However, these are the days many are referring to as the new golden years of television. Whether you agree with that sentiment or not, you must admit that television has more to offer than ever before. For a show to truly stand out, it must be better, more dramatic and offer greater artistic worth than the other offerings out there. Da Vinci’s Demons: The Complete First Season, now available on Blu-ray and DVD, falls just a bit short to recommend.
Tom Riley stars as Leonardo Da Vinci. He’s an artist, a free thinker and a genius (the show tells us this time and time again). He seeks to discover new things and absorb as much knowledge as he can. He’s also on a search for his mother whom he can’t remember. There’s also a lot of politics to do with Rome and the Catholic Church here, but that all gets just a bit complicated and messy.
What’s good about Da Vinci’s Demons is its depiction of the main character. Clearly, this is a fantasy version of the man, and the producers are having their fun, but we are in on it. Riley keeps the show pleasurable because he is incredibly charismatic and convincing as this unconvincing character. Goyer and company play with history and make Da Vinci just ridiculous enough to be fun. The show shines when it focuses on Da Vinci and his invention or new escapade to conquer a thrilling task.
Beyond that, however, Da Vinci’s Demons is rather disappointing. As I said before, the politics get far too complicated and rather cliched pretty fast. It reaches a point where every episode we get to watch bad guys standing around toting their diabolical plans together. All that is missing is the evil cartoon laughs.
Demons is also embarrassingly obvious in its writing and presentation of its central themes. The whole idea of the show is freedom of knowledge.
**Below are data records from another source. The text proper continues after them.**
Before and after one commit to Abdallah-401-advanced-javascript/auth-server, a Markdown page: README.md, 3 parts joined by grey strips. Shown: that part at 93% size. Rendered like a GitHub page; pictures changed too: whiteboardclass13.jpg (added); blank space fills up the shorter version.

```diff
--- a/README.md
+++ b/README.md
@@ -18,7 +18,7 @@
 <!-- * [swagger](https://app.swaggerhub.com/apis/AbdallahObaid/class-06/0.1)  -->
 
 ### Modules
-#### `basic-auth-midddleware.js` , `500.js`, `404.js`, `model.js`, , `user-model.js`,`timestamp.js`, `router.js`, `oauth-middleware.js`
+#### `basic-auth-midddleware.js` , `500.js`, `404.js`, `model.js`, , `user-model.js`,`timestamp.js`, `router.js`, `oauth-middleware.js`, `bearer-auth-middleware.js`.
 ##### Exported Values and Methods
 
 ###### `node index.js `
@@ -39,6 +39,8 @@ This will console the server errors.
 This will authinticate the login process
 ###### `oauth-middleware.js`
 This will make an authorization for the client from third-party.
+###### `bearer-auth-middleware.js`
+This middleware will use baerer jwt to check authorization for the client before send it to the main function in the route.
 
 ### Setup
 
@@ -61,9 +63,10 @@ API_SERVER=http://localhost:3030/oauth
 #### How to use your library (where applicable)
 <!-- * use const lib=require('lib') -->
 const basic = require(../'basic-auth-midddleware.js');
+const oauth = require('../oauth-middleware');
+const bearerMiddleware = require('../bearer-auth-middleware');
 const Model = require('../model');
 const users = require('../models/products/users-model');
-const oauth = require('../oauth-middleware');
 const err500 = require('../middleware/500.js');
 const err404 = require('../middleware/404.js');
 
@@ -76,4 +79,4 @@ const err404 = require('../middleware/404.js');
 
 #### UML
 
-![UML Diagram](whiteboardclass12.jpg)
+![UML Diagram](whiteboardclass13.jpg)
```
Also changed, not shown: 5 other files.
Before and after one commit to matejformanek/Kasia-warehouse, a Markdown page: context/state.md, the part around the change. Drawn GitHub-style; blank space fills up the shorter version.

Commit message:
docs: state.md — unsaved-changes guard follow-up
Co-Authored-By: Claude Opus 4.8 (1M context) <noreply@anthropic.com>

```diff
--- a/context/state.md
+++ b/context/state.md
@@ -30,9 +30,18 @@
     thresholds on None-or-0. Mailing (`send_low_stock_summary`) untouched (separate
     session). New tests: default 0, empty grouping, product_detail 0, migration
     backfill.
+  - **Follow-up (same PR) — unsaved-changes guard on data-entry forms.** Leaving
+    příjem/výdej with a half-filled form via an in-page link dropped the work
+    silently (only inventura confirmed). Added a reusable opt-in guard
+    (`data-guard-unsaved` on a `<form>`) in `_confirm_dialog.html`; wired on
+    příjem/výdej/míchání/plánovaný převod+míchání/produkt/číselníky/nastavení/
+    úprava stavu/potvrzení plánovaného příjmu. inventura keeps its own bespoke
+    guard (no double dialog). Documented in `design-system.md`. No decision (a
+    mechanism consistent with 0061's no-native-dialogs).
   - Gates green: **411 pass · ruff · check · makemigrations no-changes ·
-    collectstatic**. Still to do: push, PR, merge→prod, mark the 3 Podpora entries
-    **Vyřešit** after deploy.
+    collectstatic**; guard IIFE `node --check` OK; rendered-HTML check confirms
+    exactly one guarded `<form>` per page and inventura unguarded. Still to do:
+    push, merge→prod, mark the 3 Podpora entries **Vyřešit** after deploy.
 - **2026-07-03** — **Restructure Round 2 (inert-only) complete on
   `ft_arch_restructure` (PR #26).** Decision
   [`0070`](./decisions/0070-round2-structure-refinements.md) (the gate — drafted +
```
Da Vinci wants to plow his way to new ideas, but forces in power see it as unconventional and strange and seek to stop him.
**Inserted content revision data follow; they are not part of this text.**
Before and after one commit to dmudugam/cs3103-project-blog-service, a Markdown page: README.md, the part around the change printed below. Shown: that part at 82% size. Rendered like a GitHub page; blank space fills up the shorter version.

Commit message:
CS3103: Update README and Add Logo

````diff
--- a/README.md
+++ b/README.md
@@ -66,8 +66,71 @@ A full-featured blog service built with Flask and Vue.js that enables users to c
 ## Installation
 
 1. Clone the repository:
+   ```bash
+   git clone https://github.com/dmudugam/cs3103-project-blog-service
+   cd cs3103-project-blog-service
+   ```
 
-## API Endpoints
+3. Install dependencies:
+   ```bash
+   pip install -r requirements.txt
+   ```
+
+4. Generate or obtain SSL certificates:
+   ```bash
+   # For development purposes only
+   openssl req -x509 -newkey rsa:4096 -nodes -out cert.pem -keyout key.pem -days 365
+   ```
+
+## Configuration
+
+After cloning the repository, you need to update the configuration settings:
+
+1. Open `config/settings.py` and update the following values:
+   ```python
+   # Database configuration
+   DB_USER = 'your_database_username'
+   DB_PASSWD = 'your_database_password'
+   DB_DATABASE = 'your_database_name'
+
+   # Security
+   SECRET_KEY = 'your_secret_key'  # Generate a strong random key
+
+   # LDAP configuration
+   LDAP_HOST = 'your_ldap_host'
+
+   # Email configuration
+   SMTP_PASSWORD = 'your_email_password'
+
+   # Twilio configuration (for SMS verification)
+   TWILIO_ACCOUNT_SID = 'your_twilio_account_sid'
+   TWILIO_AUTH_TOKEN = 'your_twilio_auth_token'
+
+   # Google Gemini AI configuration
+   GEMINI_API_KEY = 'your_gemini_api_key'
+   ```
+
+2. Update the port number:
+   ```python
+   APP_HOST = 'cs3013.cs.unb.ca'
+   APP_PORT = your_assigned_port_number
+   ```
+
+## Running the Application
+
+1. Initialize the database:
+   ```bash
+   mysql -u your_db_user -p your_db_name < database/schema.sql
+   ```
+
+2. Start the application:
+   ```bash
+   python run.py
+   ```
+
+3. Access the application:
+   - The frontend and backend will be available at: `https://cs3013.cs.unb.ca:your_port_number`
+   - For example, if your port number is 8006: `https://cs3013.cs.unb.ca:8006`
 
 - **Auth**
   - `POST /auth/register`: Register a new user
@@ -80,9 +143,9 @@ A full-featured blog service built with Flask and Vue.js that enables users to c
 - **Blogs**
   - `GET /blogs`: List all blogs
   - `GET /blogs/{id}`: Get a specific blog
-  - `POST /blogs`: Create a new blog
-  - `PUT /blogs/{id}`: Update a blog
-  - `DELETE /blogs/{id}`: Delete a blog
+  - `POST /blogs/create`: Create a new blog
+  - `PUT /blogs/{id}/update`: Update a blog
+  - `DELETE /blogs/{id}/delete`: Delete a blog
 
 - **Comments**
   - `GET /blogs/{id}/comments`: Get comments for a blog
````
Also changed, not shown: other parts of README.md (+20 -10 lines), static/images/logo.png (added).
To play out this theme for audiences, Goyer actually creates a secret society of dudes that is trying to release all the knowledge in the world to people. There’s some secret book or something plus a secret room with all the knowledge of the universe or some such junk like that, and the Catholic Church is suppressing it all so they can control what people know and do not know.
It’s pretty amateurish stuff for the guy that helped write The Dark Knight trilogy. Other than its obviousness, however, DaVinci’s Demons can be a fun and unique show.
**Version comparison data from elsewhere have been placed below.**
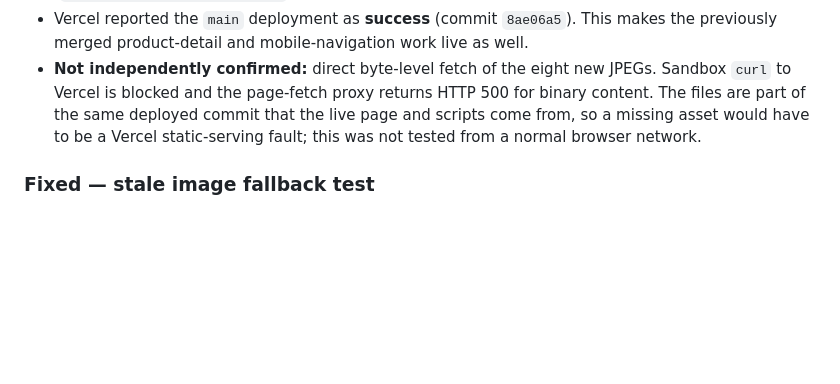
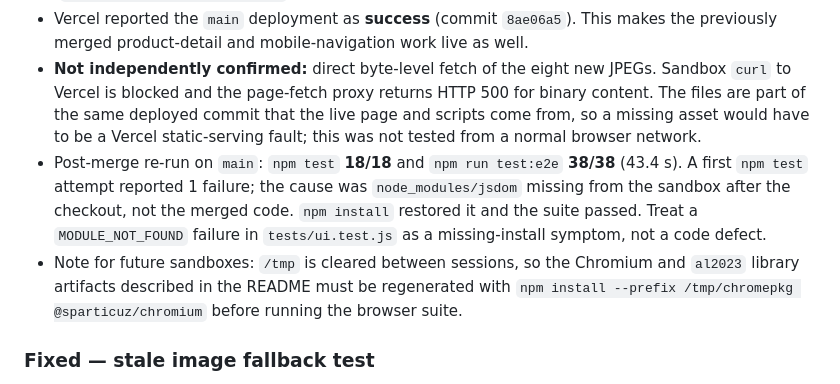
Before and after one commit to Immanuel9567/e-commerce-proj, a Markdown page: CHANGELOG.md, the part around the change. Rendered like a GitHub page; blank space fills up the shorter version.

Commit message:
Record merge verification and the ephemeral sandbox artifacts
- npm test 18/18 and e2e 38/38 re-run on merged main.
- One npm test failure traced to a missing node_modules/jsdom after
  checkout, not the merged code; npm install fixed it.
- /tmp is cleared between sessions, so Chromium artifacts must be
  regenerated before running the browser suite.

Co-authored-by: arena-agent <297053741+arena-agent@users.noreply.github.com>

```diff
--- a/CHANGELOG.md
+++ b/CHANGELOG.md
@@ -10,6 +10,8 @@ This file records meaningful repository changes and the checks that support them
 - Verified what is actually live at https://e-commerce-proj-umber.vercel.app/ rather than trusting the deploy status: the rendered storefront lists 14 products whose images all resolve to `assets/images/…` (the eight new files included) with **no** `images.unsplash.com` references remaining, and the deployed `js/store.js` contains both the `ORDER_STATUS_FLOW` rules and the cent-level `promotionDiscount` (`subtotalCents * percent + 50`).
 - Vercel reported the `main` deployment as **success** (commit `8ae06a5`). This makes the previously merged product-detail and mobile-navigation work live as well.
 - **Not independently confirmed:** direct byte-level fetch of the eight new JPEGs. Sandbox `curl` to Vercel is blocked and the page-fetch proxy returns HTTP 500 for binary content. The files are part of the same deployed commit that the live page and scripts come from, so a missing asset would have to be a Vercel static-serving fault; this was not tested from a normal browser network.
+- Post-merge re-run on `main`: `npm test` **18/18** and `npm run test:e2e` **38/38** (43.4 s). A first `npm test` attempt reported 1 failure; the cause was `node_modules/jsdom` missing from the sandbox after the checkout, not the merged code. `npm install` restored it and the suite passed. Treat a `MODULE_NOT_FOUND` failure in `tests/ui.test.js` as a missing-install symptom, not a code defect.
+- Note for future sandboxes: `/tmp` is cleared between sessions, so the Chromium and `al2023` library artifacts described in the README must be regenerated with `npm install --prefix /tmp/chromepkg @sparticuz/chromium` before running the browser suite.
 
 ### Fixed — stale image fallback test
 
```
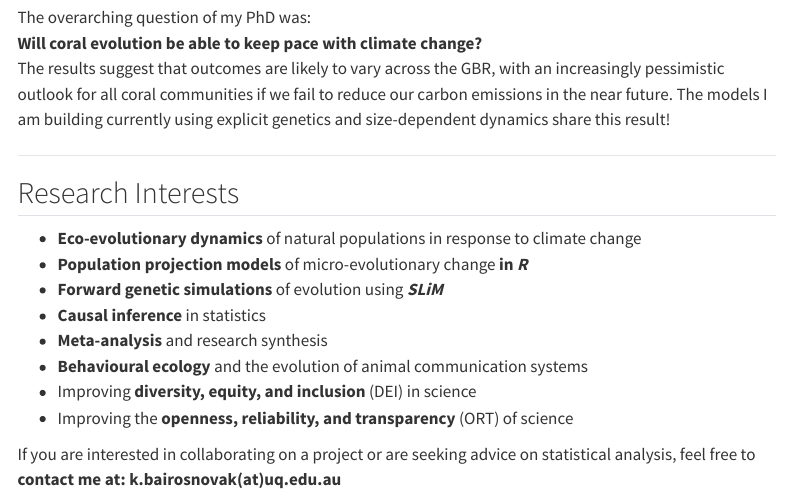
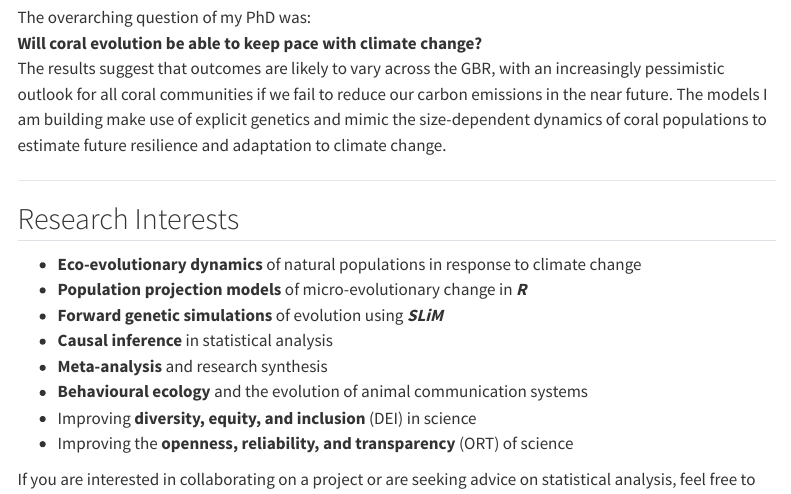
Before and after one commit to kevolve/kevolve.github.io, a Quarto document (index.qmd): the page in a window 1100 px wide, from 190 px down. Rendered offline with R 4.5, knitr and Pandoc in place of Quarto, with nearby package versions; menus at the side of the page are left out.

Commit message:
Final updates

```diff
--- a/index.qmd
+++ b/index.qmd
@@ -13,7 +13,7 @@ Hi! I'm Kevin, a Postdoctoral Research Fellow at the University of Queensland st
 
 The overarching question of my PhD was:\
 **Will coral evolution be able to keep pace with climate change?**\
-The results suggest that outcomes are likely to vary across the GBR, with an increasingly pessimistic outlook for all coral communities if we fail to reduce our carbon emissions in the near future. The models I am building currently using explicit genetics and size-dependent dynamics share this result!
+The results suggest that outcomes are likely to vary across the GBR, with an increasingly pessimistic outlook for all coral communities if we fail to reduce our carbon emissions in the near future. The models I am building make use of explicit genetics and mimic the size-dependent dynamics of coral populations to estimate future resilience and adaptation to climate change.
 :::
 :::
 :::
@@ -24,9 +24,9 @@ The results suggest that outcomes are likely to vary across the GBR, with an inc
 ## Research Interests
 
 -   **Eco-evolutionary dynamics** of natural populations in response to climate change
--   **Population projection models** of micro-evolutionary change **in** ***R***
+-   **Population projection models** of micro-evolutionary change in ***R***
 -   **Forward genetic simulations** of evolution using ***SLiM***
--   **Causal inference** in statistics
+-   **Causal inference** in statistical analysis
 -   **Meta-analysis** and research synthesis
 -   **Behavioural ecology** and the evolution of animal communication systems
 -   Improving **diversity, equity, and inclusion** (DEI) in science
```
Also changed, not shown: research.qmd (+1 -1 lines), docs/search.json, 5 other files.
One of the cooler aspects to the series is the look. Goyer directs the first two episodes and he brings a unique style to the way he shows DaVinci solving problems. The show becomes part animated as we go inside his mind. It’s a neat trick that never feels hokey.
Still, Da Vinci’s Demons is too much of a mixed bag to recommend especially when you consider the other higher quality series’ awaiting you on television. Despite a charismatic central performance and unique look and feel, Demons is too obvious and cliche for its own good.
The DVD set includes plenty of episode commentaries, deleted scenes and a few features on the look and themes of show.